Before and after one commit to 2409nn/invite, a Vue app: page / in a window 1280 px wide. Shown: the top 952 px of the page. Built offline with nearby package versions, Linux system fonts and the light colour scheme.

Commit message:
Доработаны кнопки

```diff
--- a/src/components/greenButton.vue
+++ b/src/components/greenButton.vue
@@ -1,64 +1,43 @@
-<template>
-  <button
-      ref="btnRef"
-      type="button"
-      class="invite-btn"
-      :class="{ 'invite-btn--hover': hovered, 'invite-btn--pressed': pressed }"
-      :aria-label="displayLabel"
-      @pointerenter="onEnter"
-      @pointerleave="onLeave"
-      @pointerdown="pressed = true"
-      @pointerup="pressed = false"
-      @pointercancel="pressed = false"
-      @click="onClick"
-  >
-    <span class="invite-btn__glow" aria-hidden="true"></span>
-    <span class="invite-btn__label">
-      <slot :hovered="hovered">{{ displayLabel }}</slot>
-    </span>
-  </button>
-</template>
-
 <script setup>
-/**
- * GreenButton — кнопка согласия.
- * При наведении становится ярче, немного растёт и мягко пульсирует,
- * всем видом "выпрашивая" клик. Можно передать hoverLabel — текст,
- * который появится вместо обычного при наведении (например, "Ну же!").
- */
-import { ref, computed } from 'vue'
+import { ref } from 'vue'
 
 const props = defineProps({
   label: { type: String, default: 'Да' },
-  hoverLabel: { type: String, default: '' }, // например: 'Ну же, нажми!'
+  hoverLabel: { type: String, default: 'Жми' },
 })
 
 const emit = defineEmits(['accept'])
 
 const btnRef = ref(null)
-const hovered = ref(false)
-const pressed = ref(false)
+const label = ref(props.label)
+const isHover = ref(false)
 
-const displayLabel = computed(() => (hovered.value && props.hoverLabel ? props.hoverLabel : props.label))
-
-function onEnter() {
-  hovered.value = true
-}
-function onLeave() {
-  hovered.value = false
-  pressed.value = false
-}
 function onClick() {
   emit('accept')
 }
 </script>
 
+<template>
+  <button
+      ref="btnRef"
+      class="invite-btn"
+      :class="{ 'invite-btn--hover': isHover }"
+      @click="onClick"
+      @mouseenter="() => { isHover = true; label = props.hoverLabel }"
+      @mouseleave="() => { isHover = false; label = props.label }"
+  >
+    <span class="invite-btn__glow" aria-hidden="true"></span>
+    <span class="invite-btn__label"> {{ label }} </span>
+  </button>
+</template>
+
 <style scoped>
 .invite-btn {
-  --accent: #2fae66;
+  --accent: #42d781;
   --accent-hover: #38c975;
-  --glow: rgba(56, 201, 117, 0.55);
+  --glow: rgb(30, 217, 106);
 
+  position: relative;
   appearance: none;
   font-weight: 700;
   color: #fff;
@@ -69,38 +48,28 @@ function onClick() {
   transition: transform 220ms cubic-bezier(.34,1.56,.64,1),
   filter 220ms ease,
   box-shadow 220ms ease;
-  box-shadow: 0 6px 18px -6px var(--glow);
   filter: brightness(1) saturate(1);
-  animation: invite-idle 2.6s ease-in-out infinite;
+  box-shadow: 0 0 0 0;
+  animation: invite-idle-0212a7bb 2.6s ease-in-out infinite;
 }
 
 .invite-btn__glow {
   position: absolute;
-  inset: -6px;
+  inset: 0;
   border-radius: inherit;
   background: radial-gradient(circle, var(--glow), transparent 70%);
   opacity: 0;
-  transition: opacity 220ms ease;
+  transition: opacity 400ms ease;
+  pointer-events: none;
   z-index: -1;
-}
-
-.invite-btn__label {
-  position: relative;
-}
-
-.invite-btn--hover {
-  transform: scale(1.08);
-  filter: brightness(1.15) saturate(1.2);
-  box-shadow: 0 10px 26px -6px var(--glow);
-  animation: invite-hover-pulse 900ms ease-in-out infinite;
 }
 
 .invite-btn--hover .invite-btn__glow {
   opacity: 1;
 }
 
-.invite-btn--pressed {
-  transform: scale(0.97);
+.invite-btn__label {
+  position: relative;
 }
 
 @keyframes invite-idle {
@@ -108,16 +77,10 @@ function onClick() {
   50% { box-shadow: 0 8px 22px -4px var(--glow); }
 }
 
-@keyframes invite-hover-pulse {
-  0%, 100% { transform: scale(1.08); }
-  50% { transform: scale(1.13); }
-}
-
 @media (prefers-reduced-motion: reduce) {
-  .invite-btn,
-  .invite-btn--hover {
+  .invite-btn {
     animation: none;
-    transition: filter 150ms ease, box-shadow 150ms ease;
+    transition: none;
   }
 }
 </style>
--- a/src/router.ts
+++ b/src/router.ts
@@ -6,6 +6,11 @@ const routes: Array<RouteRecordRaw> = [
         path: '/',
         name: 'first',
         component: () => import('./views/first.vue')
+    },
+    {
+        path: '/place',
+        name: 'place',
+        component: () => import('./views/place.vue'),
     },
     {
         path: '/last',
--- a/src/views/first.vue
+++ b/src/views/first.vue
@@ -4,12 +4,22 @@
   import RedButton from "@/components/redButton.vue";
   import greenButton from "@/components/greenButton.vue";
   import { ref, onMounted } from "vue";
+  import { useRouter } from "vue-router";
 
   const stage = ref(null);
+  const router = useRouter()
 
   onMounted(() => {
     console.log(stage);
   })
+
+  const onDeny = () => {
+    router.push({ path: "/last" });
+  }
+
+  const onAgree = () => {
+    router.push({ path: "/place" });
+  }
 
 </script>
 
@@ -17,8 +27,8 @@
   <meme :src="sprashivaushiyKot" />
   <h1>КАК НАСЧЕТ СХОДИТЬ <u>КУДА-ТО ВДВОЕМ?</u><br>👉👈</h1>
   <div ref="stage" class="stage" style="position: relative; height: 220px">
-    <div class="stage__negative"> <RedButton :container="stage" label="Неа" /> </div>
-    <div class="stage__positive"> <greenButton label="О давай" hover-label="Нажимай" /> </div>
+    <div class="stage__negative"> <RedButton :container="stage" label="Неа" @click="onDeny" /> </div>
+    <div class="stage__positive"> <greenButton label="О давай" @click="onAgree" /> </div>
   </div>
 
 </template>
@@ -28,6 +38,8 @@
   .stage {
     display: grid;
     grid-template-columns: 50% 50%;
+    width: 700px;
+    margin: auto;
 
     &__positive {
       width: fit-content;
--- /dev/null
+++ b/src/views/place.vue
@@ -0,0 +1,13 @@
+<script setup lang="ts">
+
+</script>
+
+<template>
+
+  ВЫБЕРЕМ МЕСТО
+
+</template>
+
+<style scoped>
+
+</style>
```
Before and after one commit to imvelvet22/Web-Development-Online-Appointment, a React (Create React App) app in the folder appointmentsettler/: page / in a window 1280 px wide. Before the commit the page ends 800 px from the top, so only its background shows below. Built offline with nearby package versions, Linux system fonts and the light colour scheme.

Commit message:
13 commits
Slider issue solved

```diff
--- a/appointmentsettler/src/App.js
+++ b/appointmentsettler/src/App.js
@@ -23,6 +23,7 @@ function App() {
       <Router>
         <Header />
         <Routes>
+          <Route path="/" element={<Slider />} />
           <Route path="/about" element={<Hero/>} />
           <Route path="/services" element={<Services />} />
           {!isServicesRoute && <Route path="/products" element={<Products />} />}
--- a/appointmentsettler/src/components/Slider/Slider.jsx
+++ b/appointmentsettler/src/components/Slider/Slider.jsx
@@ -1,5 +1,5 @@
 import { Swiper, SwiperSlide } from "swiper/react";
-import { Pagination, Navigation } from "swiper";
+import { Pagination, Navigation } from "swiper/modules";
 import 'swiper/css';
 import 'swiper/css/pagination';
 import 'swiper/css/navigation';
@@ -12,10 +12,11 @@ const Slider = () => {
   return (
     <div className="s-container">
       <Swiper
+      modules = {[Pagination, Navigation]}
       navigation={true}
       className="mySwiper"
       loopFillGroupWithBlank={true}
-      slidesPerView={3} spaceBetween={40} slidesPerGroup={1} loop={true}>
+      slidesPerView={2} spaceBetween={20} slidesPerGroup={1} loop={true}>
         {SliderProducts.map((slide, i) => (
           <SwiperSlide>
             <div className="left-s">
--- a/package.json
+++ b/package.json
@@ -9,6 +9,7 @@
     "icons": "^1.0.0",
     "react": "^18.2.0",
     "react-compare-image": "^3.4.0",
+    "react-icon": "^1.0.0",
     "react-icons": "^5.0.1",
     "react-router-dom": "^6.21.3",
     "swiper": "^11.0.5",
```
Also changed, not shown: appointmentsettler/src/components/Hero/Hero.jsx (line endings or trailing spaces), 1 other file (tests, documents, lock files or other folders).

•••

• What you have to do: For every line of the material above that contains the word "onClick", show the line.

• Response to this exercise:
-      @click="onClick"
 function onClick() {
+      @click="onClick"
@@ -69,38 +48,28 @@ function onClick() {
@@ -108,16 +77,10 @@ function onClick() {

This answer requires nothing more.